Don't look for anything new, aside from the recording technology, in found footage fright film 'Paranormal Activity 4,' starring Kathryn Newton.(Photo: Dean Hendler, Paramount Pictures)
The franchise that capitalized on the found-footage craze has gotten lost.
There's virtually nothing new in the dull Paranormal Activity 4 (*
* stars out of four; rated R; opens Friday nationwide) except for a
modification in the method of documenting the spooky shenanigans. Most
of the creepy stuff is recorded via a laptop webcam or video chats
instead of a standard video camera.
The Paranormal movies
hinge on the increasingly popular concept of found footage, in which
large swaths of the story are presented as a homemade video capturing
unseen ghostly events. While the first Paranormal Activity in
2007 was fresh and genuinely frightening, the concept has grown stale
and gimmicky.
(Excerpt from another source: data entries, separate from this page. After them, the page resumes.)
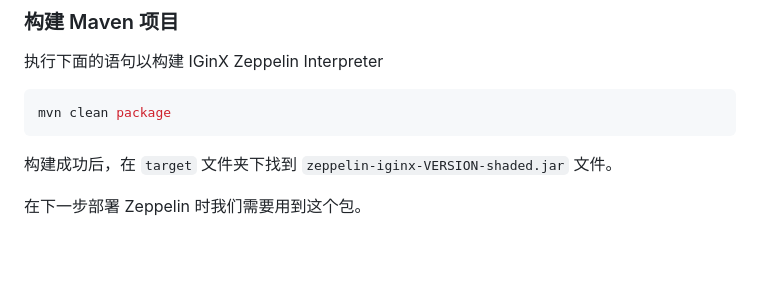
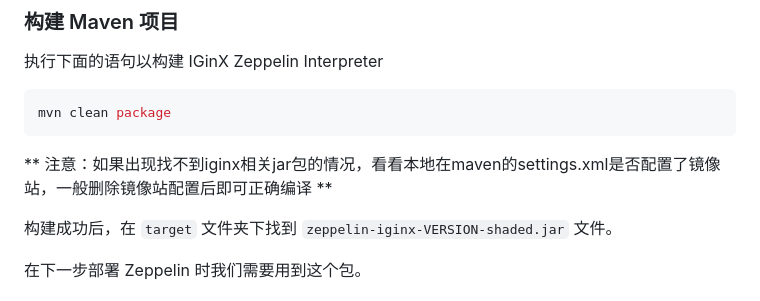
Before and after one commit to aqni/zeppelin-interpreter, a Markdown page: README.md, the part around the change. Drawn GitHub-style; blank space fills up the shorter version.

Commit message:
增加编译注意事项

````diff
--- a/README.md
+++ b/README.md
@@ -15,6 +15,7 @@
 ```Shell
 mvn clean package
 ```
+** 注意：如果出现找不到iginx相关jar包的情况，看看本地在maven的settings.xml是否配置了镜像站，一般删除镜像站配置后即可正确编译 **
 
 构建成功后，在 `target` 文件夹下找到 `zeppelin-iginx-VERSION-shaded.jar` 文件。
 
````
In this sloppy installment, some visuals don't even fall
within found-footage parameters or adhere to the story's internal logic.
MORE: 'Found-footage' movies are so successful, it's scary
terrors lack originality or are never fully realized. Rather than
moving the story forward by fleshing out the ghost story that's been
evolving over the previous three films, directors Henry Joost and Ariel
Schulman rely on goosing the audience with false scares and bland jolts.
With its nerve-jangling deployment of ordinary household items
gone mysteriously awry, the first film was a phenomenon. This time, the
things that go bump in the night are run-of-the-mill bangs, clatters,
slams and thuds that rarely elicit the jitters, jumps and screams that
audiences experienced in the first couple films.
Alex (Kathryn Newton) lives in a spacious house with her rather
disconnected parents and little brother. When Robbie (Brady Allen), a
strange little boy living next door, comes to stay with them for a few
days, malevolent weirdness ensues. Alex and her pal Ben (Matt Shively)
decide to investigate what's going on, setting up laptops to record
events in several rooms, utilizing motion-sensing equipment with
tracking dots and night vision. But some of the images that vaguely
emerge seem to lead nowhere, except perhaps to eye strain.
follow-up feels scattershot and pointless, riding on the coattails of
its predecessors. Potentially frightening elements are introduced, then
dropped or never fully played out. Once the scares start happening
slowly the terror quotient remains muted. A neighborhood witches'
coven plays into the proceedings. But it is more silly than fearsome.
The longevity of the Paranormal Activity
series is keyed to originality. How many times can the filmmakers keep
re-warming the same old story? How many times can bodies be violently
dragged from their beds until the viewer is inured to the terrifying
If the folks behind Paranormal are intent on churning them out, then the films need to be more imaginative, conjuring up new kinds of scares.
Paranormal Activity 4 is more like Paranormal Stasis.